“Some problem with the nuclear thing again …” Such is the breezy way locals in a remote New Mexico community shrug off a declared state of emergency following a nearby uranium mine accident in “Angels Fall,” Lanford Wilson’s 1982 drama at the Lex Theatre.
Less nonchalant about the resulting highway closures — not to mention the potential radiation hazards — are two pairs of motorists forced to seek refuge from the heat in a humble adobe mission.
This pretext for assembling a diverse cross-section of characters is admittedly a bit labored and melodramatic; in his better-constructed plays, the late Wilson achieved the same end within more naturalistic setups. Nevertheless, the playwright’s signature generosity of spirit — his exploration of human fallibility with insight and empathy rather than judgment — is fully illuminated in a revival from the Production Company that advantageously applies its staging resources.
Director Alex Egan is particularly adept with the precision timing required for the play’s abrupt shifts of tone.
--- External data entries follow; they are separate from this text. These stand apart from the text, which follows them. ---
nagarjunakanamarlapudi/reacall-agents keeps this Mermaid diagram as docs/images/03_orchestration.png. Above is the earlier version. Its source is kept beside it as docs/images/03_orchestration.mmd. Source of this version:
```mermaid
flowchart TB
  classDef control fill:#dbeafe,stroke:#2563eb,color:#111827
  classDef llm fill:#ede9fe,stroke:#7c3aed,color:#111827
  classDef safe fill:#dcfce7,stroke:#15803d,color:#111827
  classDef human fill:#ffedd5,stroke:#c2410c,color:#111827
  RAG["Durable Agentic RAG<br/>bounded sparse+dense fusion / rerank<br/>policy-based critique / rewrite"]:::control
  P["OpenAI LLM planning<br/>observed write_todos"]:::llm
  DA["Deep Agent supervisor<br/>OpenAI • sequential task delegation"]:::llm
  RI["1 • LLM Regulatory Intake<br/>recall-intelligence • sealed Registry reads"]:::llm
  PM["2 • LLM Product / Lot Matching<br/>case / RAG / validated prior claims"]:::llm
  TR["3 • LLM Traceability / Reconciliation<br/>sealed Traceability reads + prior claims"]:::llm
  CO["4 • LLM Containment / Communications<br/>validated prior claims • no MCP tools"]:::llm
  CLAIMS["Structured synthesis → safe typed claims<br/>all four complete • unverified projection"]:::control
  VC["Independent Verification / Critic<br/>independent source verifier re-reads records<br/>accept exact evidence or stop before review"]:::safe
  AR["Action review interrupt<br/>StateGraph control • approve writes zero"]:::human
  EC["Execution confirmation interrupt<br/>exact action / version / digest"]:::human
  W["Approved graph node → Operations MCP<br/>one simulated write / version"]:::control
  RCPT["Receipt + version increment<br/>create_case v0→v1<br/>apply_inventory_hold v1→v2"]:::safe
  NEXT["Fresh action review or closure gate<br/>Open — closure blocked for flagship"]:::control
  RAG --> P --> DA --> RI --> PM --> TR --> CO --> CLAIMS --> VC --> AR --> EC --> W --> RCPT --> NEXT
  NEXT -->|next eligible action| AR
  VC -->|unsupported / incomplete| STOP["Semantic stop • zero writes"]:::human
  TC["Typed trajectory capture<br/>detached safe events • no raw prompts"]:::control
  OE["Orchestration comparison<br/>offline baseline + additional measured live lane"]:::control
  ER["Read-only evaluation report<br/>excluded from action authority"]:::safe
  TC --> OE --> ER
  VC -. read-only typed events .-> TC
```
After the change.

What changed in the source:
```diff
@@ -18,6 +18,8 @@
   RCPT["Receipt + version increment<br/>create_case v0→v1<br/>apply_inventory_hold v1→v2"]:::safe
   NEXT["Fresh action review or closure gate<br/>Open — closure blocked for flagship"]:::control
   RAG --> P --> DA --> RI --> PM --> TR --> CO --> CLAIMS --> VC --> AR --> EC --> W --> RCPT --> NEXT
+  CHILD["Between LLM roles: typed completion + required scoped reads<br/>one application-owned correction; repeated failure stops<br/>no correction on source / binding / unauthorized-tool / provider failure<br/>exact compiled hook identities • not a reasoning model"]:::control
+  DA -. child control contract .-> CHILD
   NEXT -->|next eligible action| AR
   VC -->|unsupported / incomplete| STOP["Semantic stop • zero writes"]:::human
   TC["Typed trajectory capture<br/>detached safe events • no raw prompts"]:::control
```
A precisely-timed silence following some humorous banter suffices to convey dawning uncertainty and helplessness as the six characters grapple with internal and external stresses.